“It’s right that parents in Wales should have a chance to respond to the plan to ban smacking because they are the ones who could be criminalised.

“Good parents can tell the difference between a loving smack and physical abuse and the law needs to be intelligent enough to recognise the same distinction.


“Parents should have freedom to discipline their own children in a reasonable way and the existing defence of reasonable chastisment rightly allows them that freedom.

“Despite the minister’s protestations, removing the defence will serve to criminalise loving and responsible parents who are seeking to do what’s best for their children.

“Police and social workers who should be trying to identify and help abused children will instead find themselves pursuing ordinary loving families.”

The Welsh Assembly has debated the issue of parental smacking a number of times in recent years. It has previously voted for a ban in principle.


Last year members were warned that amending the legislation could have the unintended consequence of “criminalising normal parenting practices” – including washing a child’s face against their wishes.

However, Plaid Cymru and Welsh Labour both placed proposals to ban smacking in their manifestos.

The Liberal Democrat AM, Kirsty Williams, is also known to be in favour of a ban.

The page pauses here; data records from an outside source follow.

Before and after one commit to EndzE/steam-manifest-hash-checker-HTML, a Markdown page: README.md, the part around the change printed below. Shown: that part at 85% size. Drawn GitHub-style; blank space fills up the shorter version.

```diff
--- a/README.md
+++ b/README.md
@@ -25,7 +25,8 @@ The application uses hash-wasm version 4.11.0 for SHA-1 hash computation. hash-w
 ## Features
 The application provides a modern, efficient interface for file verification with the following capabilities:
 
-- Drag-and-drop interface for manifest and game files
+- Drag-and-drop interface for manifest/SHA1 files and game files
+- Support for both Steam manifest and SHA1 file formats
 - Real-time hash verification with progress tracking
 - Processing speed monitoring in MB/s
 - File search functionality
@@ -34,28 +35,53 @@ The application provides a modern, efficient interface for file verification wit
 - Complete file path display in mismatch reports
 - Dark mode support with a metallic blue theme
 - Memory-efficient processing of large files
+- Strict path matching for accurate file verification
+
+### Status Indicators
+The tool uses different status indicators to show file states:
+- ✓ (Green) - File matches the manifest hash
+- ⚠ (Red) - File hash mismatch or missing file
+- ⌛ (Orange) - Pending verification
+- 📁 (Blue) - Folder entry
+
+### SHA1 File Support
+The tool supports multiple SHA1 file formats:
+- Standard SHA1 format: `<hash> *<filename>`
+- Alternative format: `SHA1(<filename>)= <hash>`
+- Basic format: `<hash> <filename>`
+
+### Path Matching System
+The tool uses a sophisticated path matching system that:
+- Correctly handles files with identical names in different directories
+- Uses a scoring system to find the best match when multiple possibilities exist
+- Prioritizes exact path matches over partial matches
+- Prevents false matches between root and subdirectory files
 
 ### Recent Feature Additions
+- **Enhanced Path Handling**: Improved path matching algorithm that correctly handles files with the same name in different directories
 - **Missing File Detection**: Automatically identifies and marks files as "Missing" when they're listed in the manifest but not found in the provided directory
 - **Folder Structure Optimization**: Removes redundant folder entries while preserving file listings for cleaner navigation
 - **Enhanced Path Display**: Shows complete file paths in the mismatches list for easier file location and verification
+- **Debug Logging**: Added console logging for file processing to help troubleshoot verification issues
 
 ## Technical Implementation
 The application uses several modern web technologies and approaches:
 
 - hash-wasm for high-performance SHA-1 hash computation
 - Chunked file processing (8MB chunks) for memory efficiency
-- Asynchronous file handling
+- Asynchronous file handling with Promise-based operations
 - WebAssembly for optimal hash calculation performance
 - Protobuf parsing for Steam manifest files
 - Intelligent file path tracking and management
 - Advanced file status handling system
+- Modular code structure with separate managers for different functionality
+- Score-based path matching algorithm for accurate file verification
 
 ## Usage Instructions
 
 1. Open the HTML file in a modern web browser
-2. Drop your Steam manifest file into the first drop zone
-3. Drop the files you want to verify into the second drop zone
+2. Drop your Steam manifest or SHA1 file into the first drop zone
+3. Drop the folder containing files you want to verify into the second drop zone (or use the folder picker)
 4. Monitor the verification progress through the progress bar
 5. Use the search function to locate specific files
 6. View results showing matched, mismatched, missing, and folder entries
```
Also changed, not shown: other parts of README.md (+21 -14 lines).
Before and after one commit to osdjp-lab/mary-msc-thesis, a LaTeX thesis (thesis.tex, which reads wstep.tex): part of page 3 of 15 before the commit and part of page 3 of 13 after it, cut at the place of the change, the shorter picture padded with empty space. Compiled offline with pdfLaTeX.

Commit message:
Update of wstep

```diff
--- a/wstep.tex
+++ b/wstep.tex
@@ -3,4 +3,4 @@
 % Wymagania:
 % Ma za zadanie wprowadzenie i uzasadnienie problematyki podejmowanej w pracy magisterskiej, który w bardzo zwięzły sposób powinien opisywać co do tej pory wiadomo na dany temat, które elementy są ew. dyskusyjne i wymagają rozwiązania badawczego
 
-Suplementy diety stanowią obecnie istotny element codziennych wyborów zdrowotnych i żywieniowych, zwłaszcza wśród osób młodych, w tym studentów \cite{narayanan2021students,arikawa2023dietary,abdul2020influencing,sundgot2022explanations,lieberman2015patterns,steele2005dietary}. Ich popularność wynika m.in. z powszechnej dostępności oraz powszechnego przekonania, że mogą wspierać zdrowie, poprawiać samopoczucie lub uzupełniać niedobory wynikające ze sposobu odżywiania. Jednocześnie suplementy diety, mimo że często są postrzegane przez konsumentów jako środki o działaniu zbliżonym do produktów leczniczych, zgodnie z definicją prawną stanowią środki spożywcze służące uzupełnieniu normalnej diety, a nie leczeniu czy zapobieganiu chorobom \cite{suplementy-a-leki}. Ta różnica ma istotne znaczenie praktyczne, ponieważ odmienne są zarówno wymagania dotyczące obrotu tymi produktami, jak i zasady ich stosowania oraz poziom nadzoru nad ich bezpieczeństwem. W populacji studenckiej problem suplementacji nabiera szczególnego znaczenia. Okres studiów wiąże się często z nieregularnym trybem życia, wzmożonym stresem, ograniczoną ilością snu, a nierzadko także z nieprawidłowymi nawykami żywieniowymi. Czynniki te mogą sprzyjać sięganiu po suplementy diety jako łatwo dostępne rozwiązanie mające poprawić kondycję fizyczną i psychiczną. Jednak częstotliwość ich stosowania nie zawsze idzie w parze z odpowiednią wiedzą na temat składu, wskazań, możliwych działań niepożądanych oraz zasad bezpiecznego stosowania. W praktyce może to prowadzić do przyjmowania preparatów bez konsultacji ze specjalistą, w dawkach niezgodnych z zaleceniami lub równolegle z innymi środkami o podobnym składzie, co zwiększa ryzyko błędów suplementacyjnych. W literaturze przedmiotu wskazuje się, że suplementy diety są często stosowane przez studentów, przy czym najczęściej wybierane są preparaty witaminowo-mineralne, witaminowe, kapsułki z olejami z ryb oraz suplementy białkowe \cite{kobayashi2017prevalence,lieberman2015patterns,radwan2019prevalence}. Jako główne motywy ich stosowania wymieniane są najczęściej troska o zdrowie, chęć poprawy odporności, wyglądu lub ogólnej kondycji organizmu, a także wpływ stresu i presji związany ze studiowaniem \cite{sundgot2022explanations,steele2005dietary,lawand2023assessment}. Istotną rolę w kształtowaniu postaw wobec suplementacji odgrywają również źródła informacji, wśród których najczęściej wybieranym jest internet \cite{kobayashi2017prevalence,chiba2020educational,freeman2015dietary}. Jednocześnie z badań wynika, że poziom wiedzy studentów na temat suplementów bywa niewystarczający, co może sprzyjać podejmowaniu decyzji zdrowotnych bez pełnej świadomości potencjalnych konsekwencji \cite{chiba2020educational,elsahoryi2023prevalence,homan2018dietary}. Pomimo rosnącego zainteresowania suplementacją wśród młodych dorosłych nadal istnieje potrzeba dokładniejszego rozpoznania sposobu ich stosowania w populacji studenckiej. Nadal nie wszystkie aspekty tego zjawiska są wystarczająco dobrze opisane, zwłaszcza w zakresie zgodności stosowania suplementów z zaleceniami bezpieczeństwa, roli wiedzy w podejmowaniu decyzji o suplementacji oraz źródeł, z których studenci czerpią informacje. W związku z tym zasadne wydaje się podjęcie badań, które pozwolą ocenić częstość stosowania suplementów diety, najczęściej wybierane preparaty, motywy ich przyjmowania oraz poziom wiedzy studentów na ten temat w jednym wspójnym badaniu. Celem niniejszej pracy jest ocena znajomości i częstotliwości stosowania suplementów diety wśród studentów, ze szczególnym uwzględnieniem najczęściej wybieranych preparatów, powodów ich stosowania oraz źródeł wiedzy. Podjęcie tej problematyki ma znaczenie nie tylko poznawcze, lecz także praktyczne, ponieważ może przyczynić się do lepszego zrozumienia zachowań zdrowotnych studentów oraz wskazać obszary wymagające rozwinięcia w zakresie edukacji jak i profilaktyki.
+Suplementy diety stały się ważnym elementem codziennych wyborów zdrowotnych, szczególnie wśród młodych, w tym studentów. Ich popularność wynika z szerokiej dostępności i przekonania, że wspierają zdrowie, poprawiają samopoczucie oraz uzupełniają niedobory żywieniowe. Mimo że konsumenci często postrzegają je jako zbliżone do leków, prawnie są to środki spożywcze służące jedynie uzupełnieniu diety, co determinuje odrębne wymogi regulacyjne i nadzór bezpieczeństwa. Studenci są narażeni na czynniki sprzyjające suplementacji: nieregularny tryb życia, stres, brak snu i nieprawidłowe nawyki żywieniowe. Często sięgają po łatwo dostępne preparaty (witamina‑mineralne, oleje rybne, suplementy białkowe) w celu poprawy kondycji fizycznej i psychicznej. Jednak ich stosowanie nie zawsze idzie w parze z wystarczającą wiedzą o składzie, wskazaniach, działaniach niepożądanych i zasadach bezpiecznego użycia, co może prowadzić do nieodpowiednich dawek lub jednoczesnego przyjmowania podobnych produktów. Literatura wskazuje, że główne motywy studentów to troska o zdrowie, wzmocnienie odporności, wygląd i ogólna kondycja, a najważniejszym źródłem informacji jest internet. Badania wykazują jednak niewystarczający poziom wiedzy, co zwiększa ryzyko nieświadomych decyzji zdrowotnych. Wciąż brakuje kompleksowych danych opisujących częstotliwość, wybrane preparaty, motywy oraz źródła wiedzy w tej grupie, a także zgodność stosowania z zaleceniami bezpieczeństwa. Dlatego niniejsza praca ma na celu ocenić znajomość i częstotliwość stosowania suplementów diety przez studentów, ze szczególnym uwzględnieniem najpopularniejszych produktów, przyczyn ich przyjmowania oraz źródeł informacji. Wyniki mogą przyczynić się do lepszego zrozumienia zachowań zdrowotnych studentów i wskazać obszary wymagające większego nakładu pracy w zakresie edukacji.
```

The Welsh Conservatives have previously voted in favour of keeping the present law. It is believed that UKIP would also oppose a ban on smacking.